→ Exercise instructions: Copy each line of the entries that contains the word "docs".

→ Before and after images:
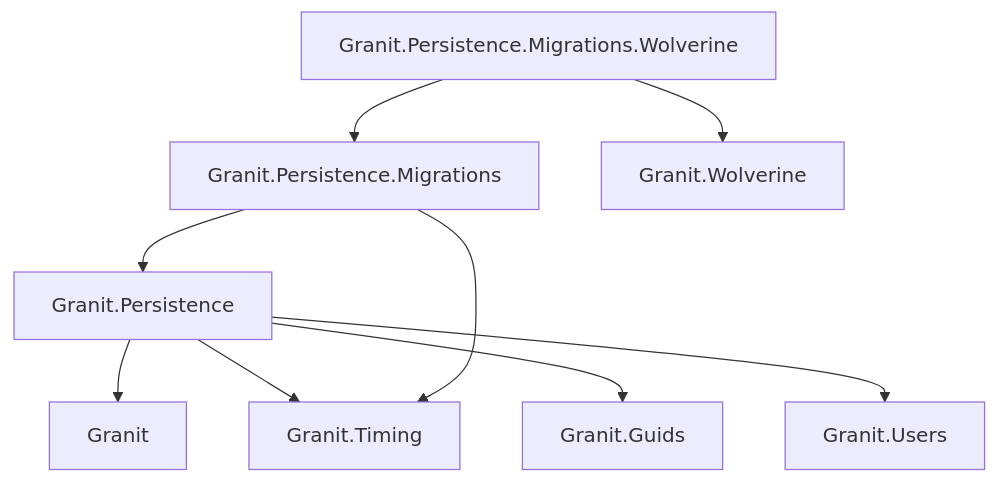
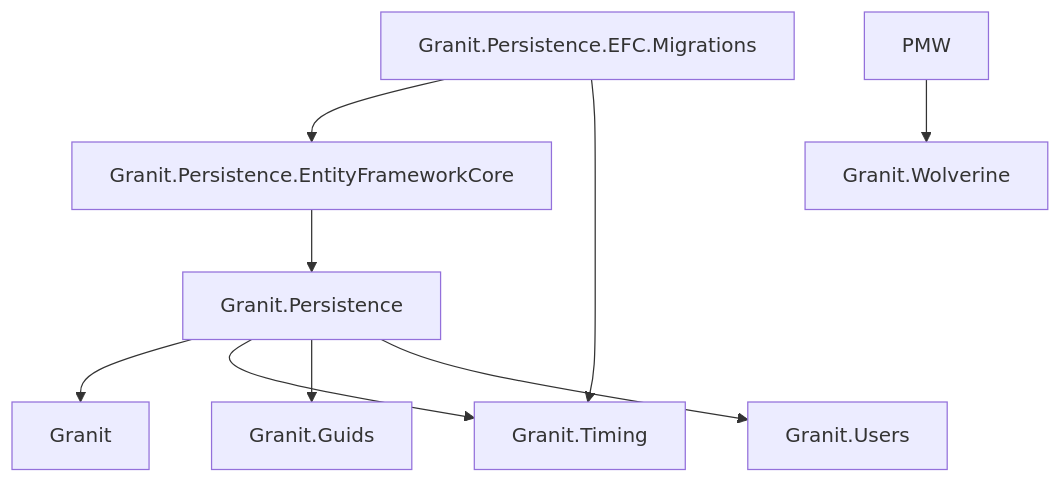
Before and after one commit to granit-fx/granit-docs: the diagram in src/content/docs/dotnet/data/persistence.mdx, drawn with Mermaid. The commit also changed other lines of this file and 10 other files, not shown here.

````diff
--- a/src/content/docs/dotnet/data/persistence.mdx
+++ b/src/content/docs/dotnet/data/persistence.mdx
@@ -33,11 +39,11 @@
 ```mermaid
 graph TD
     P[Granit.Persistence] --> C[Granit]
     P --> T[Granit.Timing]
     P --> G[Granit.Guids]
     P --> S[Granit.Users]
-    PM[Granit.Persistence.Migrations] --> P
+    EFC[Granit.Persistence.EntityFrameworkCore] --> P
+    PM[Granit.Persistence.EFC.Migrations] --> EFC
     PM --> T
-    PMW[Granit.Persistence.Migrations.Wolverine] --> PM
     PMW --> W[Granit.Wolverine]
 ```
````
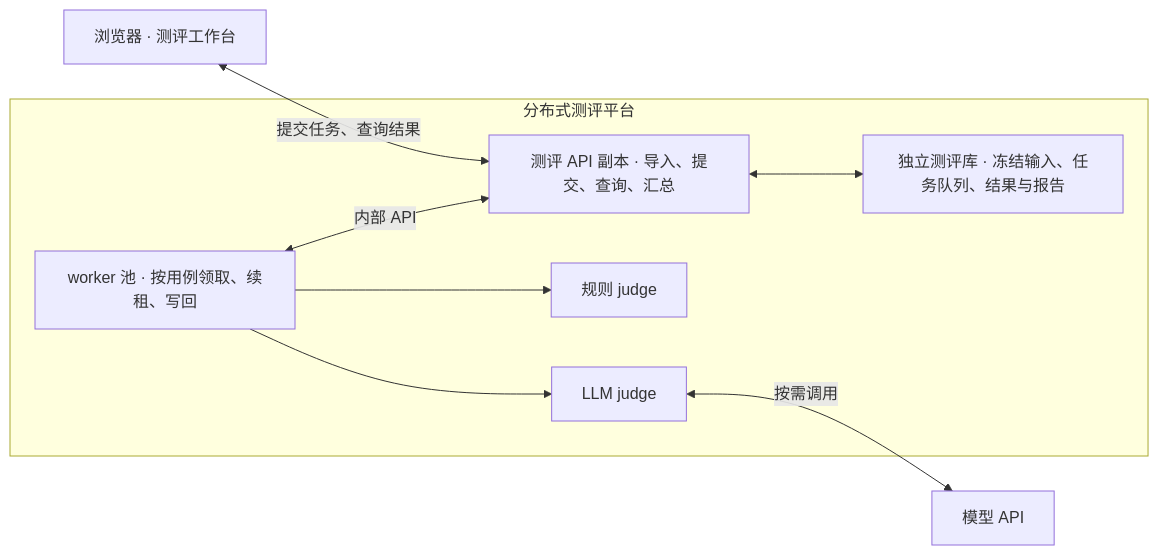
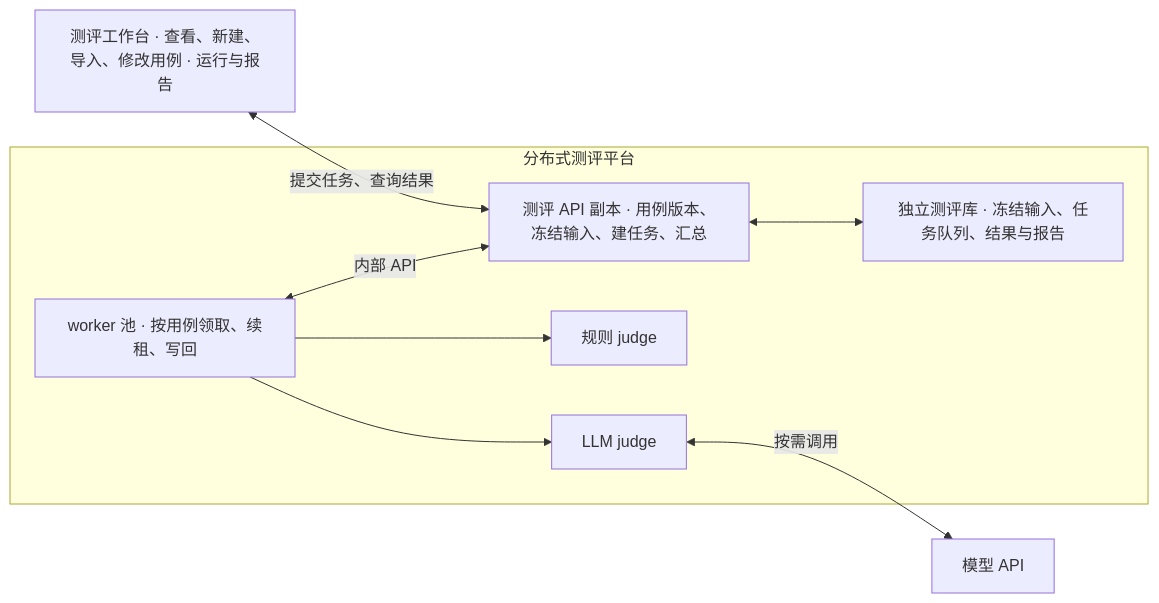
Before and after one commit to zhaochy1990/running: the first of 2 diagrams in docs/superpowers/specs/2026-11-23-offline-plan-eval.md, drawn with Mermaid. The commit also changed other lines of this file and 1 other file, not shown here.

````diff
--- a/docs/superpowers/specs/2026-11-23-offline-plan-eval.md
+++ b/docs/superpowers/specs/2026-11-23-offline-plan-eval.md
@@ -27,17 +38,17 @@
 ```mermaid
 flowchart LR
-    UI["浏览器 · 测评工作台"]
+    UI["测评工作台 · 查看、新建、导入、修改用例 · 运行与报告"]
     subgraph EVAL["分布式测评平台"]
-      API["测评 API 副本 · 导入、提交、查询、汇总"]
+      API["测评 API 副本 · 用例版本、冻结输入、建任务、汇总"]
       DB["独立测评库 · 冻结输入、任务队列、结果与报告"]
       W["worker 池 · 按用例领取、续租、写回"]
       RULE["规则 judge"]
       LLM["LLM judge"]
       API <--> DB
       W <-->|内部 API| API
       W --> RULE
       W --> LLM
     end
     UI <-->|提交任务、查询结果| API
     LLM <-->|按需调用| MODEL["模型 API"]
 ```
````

→ Exercise solution:
Before and after one commit to granit-fx/granit-docs: the diagram in src/content/docs/dotnet/data/persistence.mdx, drawn with Mermaid. The commit also changed other lines of this file and 10 other files, not shown here.
--- a/src/content/docs/dotnet/data/persistence.mdx
+++ b/src/content/docs/dotnet/data/persistence.mdx
Before and after one commit to zhaochy1990/running: the first of 2 diagrams in docs/superpowers/specs/2026-11-23-offline-plan-eval.md, drawn with Mermaid. The commit also changed other lines of this file and 1 other file, not shown here.
--- a/docs/superpowers/specs/2026-11-23-offline-plan-eval.md
+++ b/docs/superpowers/specs/2026-11-23-offline-plan-eval.md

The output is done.